Monitoring the Mentor-Mentee Relationship

Below are questions to support and monitor a mentor relationship that is part of a school-based or other youth mentoring program. It's important to have mentees and mentors check-in with one another at least once a month (preferably weekly), and with teachers about every three months. Regularly scheduled check-ins allows program administrators to see how the mentor-mentee relationship is developing and if there are any problems.

Mentor Check-In

  • What activities do you and the mentee do during your weekly meetings?
  • What would you like to change about the visits or activities?
  • How well do you think you're communicating with each other?
  • How do you feel that the mentee is responding to your friendship?
  • How do you think the student is doing in school, home life, and relationships with parents, siblings and peers?
  • What changes do you perceive in the mentee, both positive and negative?
  • Are you satisfied with how things are going in the mentor pairing?
  • How are things going with the teacher and other school staff?
  • Is there any training you think would be helpful for you?
  • Is there anything else school or program staff should be aware of?

Mentee Check-In

  • How often do you see your mentor?
  • What do the two of you do together?
  • Do you like talking to your mentor?
  • Is there anything you would like to change about the visits?

Teacher/Program Staff Check-In

  • What do you think of the mentee's weekly activities with the mentor?
  • How would you like to see the activities change?
  • How do you think the mentee feels about the mentor?
  • How is the mentee doing in school or in other relevant programming?
  • Have you observed any positive or negative changes in the mentee?
  • Is there anything else school or program staff should be aware of?

Youth Mentoring Program Resources

Resources for Mentors
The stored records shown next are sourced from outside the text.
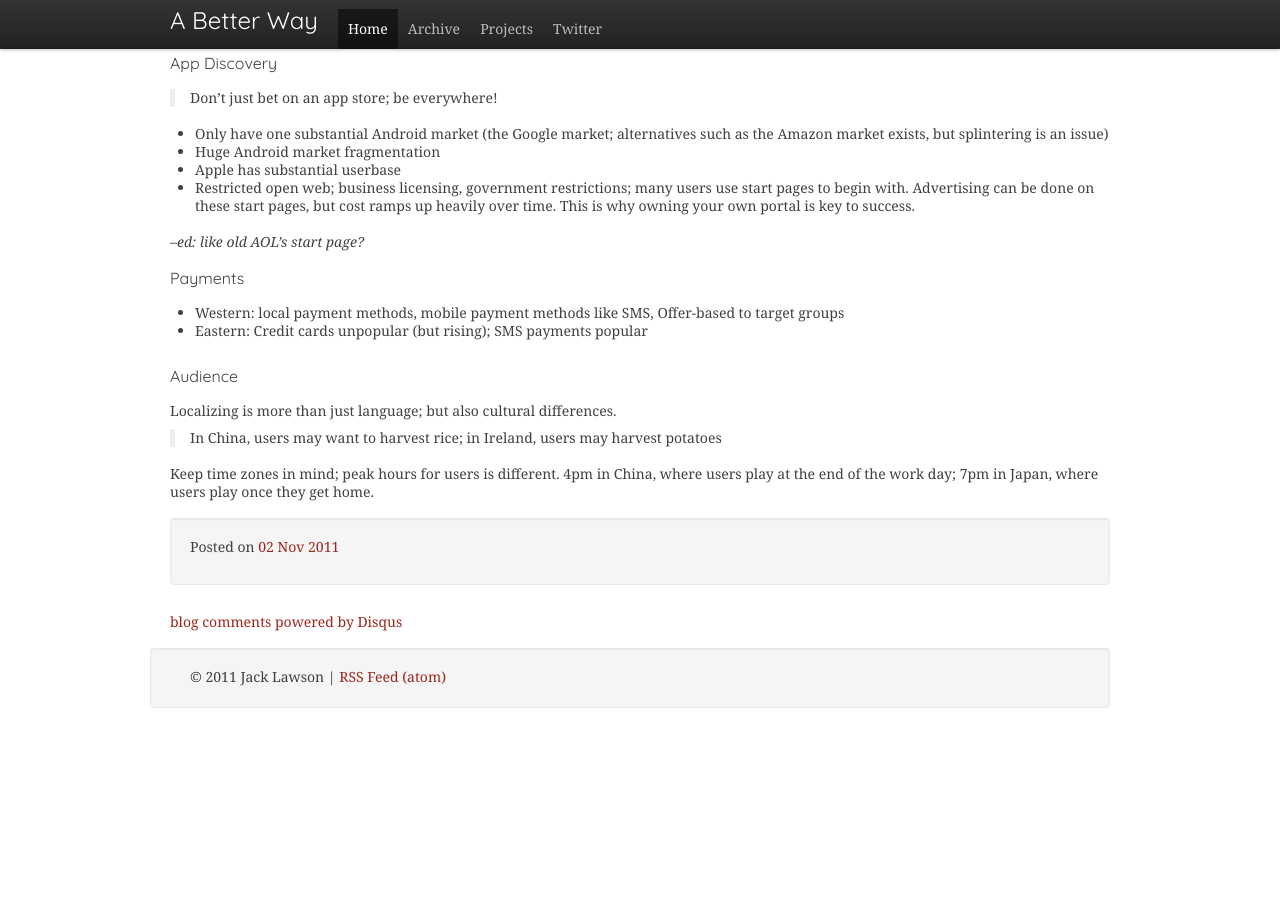
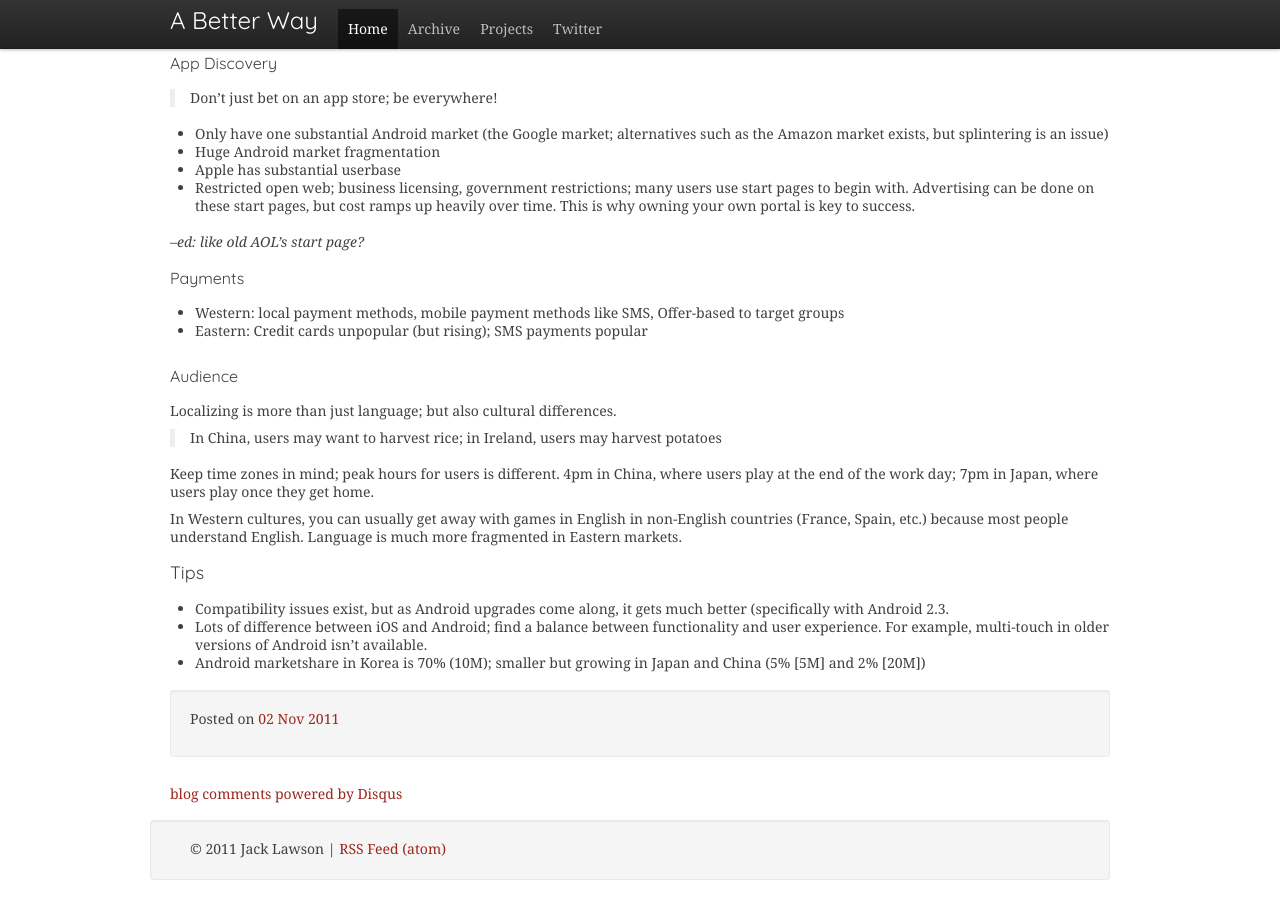
Before and after one commit to ajacksified/ajacksified.github.com, a Jekyll site: the page built from _posts/2011-11-02-new-game-conf-liveblog-2.markdown, in a window 1280 px wide and 900 px high, scrolled down 5264 px. Built offline with Jekyll 4.4.1, drawn with Linux system fonts in a browser that asks for light colours; nearby versions of some CDN libraries; some web fonts are replaced; Markdown is read by kramdown in place of the engine named in the settings; comment, search, counter and statistics services are not loaded; before the commit the page ends 5992 px from its top, so only the background shows below that.

Commit message:
Day 2 - Robert & Chen

```diff
--- a/_posts/2011-11-02-new-game-conf-liveblog-2.markdown
+++ b/_posts/2011-11-02-new-game-conf-liveblog-2.markdown
@@ -355,3 +355,17 @@ Localizing is more than just language; but also cultural differences.
 Keep time zones in mind; peak hours for users is different. 4pm in China, where
 users play at the end of the work day; 7pm in Japan, where users play once they
 get home.
+
+In Western cultures, you can usually get away with games in English in
+non-English countries (France, Spain, etc.) because most people understand
+English. Language is much more fragmented in Eastern markets.
+
+### Tips
+
+* Compatibility issues exist, but as Android upgrades come along, it gets much
+  better (specifically with Android 2.3.
+* Lots of difference between iOS and Android; find a balance between
+  functionality and user experience. For example, multi-touch in older versions
+  of Android isn't available.
+* Android marketshare in Korea is 70% (10M); smaller but growing in Japan and China
+  (5% [5M] and 2% [20M])
```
Adapted from: Connecting Youth to Work-Based Learning: Blueprint for a Quality Program, Minnesota Department of Education, 2003 and Technical Assistance Packet #1: The ABC's of School-Based Mentoring, Linda Jucovy, The National Mentoring Center.